Amazingly people had worked around this event. Small children had been bought an ice cream and left to sit quietly on the village triangle, while their mums selected meat and vegetables for their evening meal. Shopkeepers and business men had set their watches by him, for Mr Riley had been very punctual. The postman had never failed to put a bucket of water out for Ned to drink on hot days. And the street-sweeper had left that part of town until last just in case ... Ned left his mark.
Anyway, with the old man's death, a long tradition came to an abrupt halt and people were at a loss for many months, for the expiration of Mr Riley left a hole in everybody's first Monday.
Fortunately, though, with time and the natural way of the world, all thing heal and folk eventually got on with their lives, pretending that Mr Riley never existed, his history slipping slowly into the dust of ages.
After several weeks he was quickly resurrected when out of the blue rumours began to circulate that maybe he'd left his fabled writings under the floorboards of his house. It was a great manuscript that would be found, and this manuscript would bring a fountain of wealth into the lucky finder's life. So for many nights following this rumour, there were some strange sounds coming from the ruins of Mr Riley's place, with large piles of dirt found lying about like abandoned mud-pies the following day. But nothing was ever found.
Once again Mr Riley was consigned to the far corners of everybody's memory.

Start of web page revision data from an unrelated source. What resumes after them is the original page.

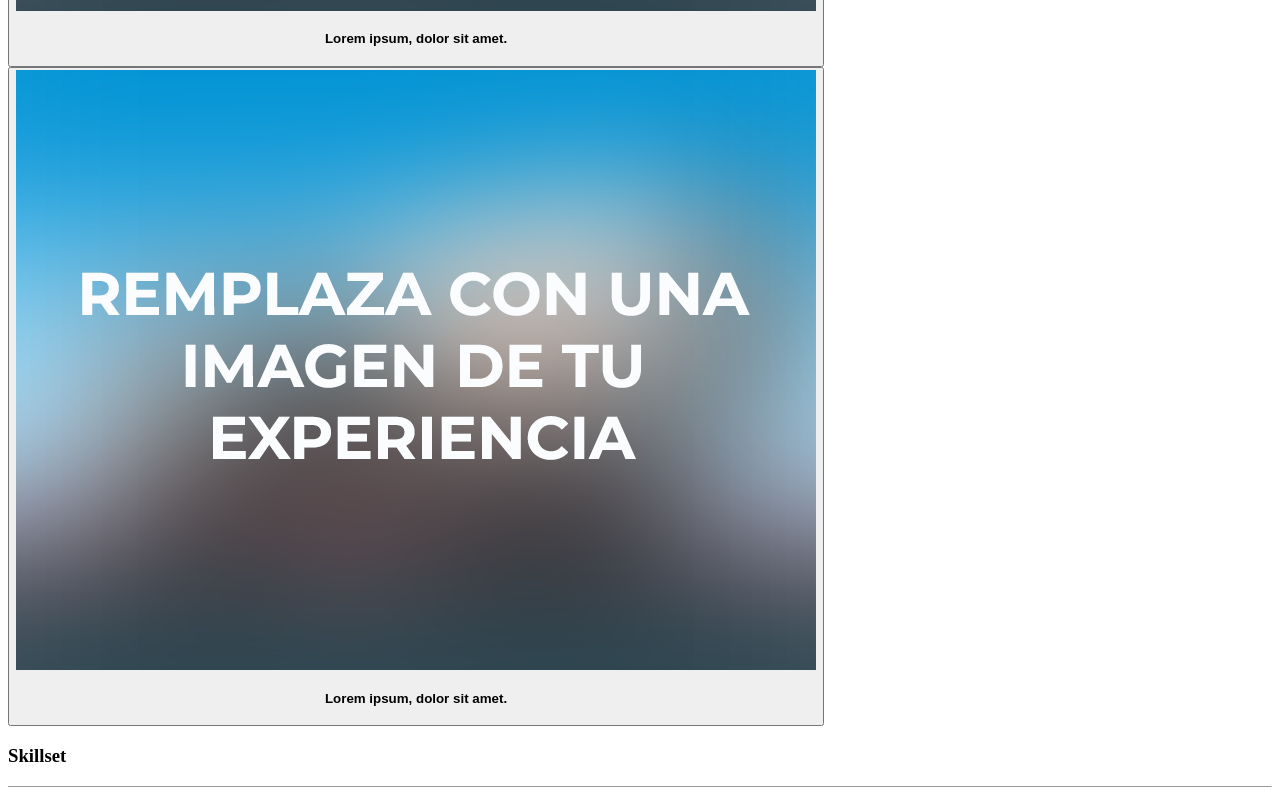
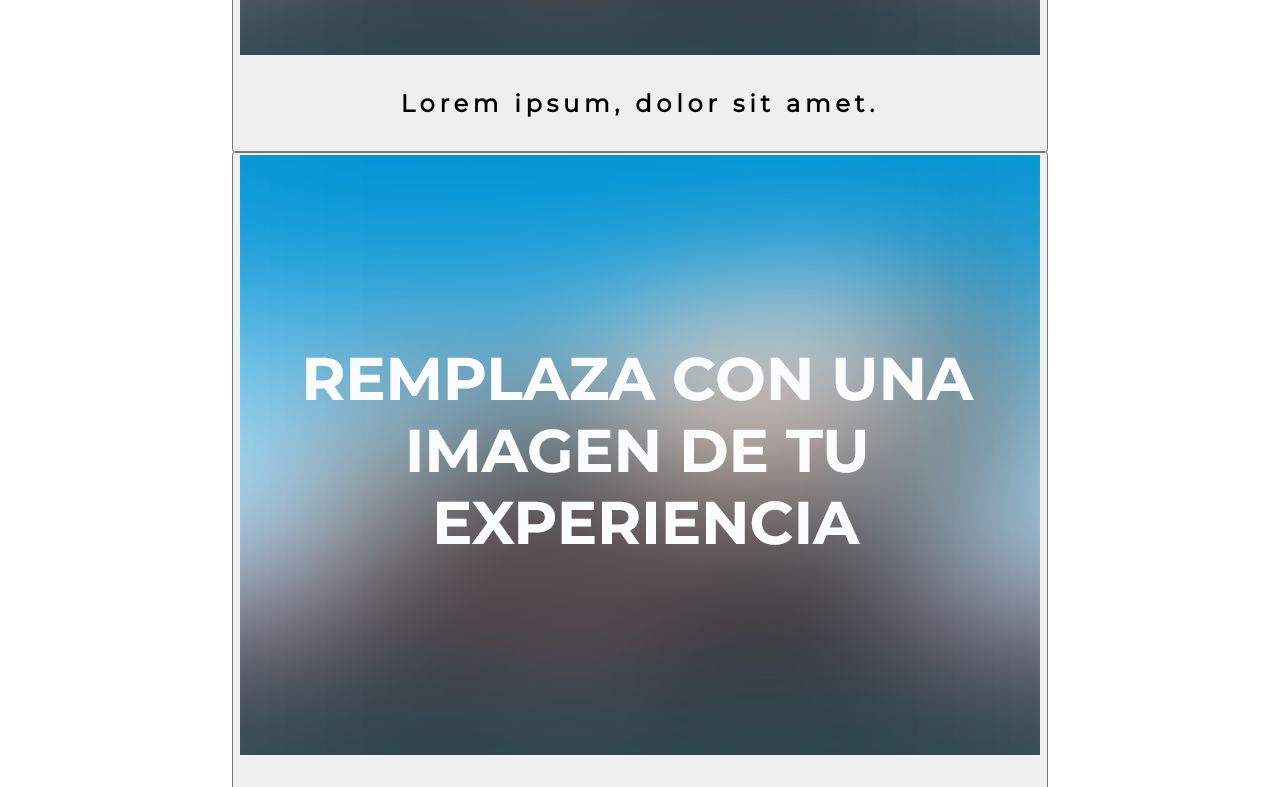
Before and after one commit to whiteknight-dev/portfolio, a plain HTML site: page index.html in a window 1280 px wide. Shown: the part 1900-2687 px from the top of the page. Drawn offline with nearby package versions, Linux system fonts and the light colour scheme.

Commit message:
Establish the inital css, colors and fonts

```diff
--- /dev/null
+++ b/assets/css/fonts.css
@@ -0,0 +1,28 @@
+body {
+    font-family: 'Montserrat', sans-serif;
+    color: var(--gray3);
+    text-align: center;
+    font-size: 14px;
+}
+
+header,
+footer,
+.section-even {
+    color: var(--white);
+}
+
+h3 {
+    font-size: 2rem;
+}
+
+h2, h3, h4 {
+    letter-spacing: 0.3rem;
+}
+
+h1, h3 {
+    text-transform: uppercase;
+}
+
+h4 {
+    font-size: 1.5rem;
+}
--- /dev/null
+++ b/assets/css/main.css
@@ -0,0 +1,13 @@
+:root {
+    --primary: hsl(190, 68%, 53%);
+    --primary-dark: hsl(190, 68%, 50%);
+    --secondary: hsl(25, 99%, 63%);
+    --secondary-dark: hsl(25, 99%, 60%);
+    --white: #f5f9fa;
+    --white2: #ebf3f5;
+    --gray: #e1e4e5;
+    --gray2: #c0c6c9;
+    --gray3: #4b4c4d;
+    --black: #323333;
+    --black2: #2a2b2b;
+}
--- a/index.html
+++ b/index.html
@@ -4,6 +4,12 @@
     <meta charset="UTF-8">
     <meta name="viewport" content="width=device-width, initial-scale=1.0">
     <title>Fernando Mendoza | Portafolio</title>
+    <link rel="stylesheet" href="https://cdnjs.cloudflare.com/ajax/libs/normalize/8.0.1/normalize.min.css" integrity="sha512-NhSC1YmyruXifcj/KFRWoC561YpHpc5Jtzgvbuzx5VozKpWvQ+4nXhPdFgmx8xqexRcpAglTj9sIBWINXa8x5w==" crossorigin="anonymous" referrerpolicy="no-referrer" />
+    <link rel="preconnect" href="https://fonts.googleapis.com">
+    <link rel="preconnect" href="https://fonts.gstatic.com" crossorigin>
+    <link href="https://fonts.googleapis.com/css2?family=Montserrat&display=swap" rel="stylesheet">
+    <link rel="stylesheet" href="assets/css/main.css">
+    <link rel="stylesheet" href="assets/css/fonts.css">
 </head>
 <body>
     <header>
```
Also changed, not shown: assets/css/contact.css (added), assets/css/experience.css (added), assets/css/header.css (added), assets/css/nav.css (added), assets/css/portfolio.css (added), assets/css/sections.css (added), assets/css/skillset.css (added), assets/css/utils.css (added).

And then, many, many, many months down the track the 'happening' happened.
Or began to happen!